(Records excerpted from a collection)
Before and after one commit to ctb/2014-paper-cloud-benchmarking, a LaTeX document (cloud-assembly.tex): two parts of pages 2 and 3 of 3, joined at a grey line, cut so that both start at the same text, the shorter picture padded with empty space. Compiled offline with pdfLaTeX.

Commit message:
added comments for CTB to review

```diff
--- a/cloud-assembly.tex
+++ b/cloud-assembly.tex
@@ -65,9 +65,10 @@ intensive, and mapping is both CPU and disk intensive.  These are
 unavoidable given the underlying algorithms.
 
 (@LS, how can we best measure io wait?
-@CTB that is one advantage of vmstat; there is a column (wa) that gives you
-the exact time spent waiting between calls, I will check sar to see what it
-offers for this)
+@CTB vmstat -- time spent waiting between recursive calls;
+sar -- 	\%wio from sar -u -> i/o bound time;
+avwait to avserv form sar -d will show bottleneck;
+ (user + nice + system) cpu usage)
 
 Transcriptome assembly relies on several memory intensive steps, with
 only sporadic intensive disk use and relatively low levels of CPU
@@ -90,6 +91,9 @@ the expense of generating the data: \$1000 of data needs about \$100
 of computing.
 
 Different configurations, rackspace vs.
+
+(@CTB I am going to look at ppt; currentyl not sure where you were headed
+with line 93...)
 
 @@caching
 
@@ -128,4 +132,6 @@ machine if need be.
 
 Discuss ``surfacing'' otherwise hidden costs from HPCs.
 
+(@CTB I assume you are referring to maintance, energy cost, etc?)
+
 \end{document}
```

## Aim of the exercise
Take every line above where "time" appears and copy it.

## Task response
-the exact time spent waiting between calls, I will check sar to see what it
+@CTB vmstat -- time spent waiting between recursive calls;
+sar -- 	\%wio from sar -u -> i/o bound time;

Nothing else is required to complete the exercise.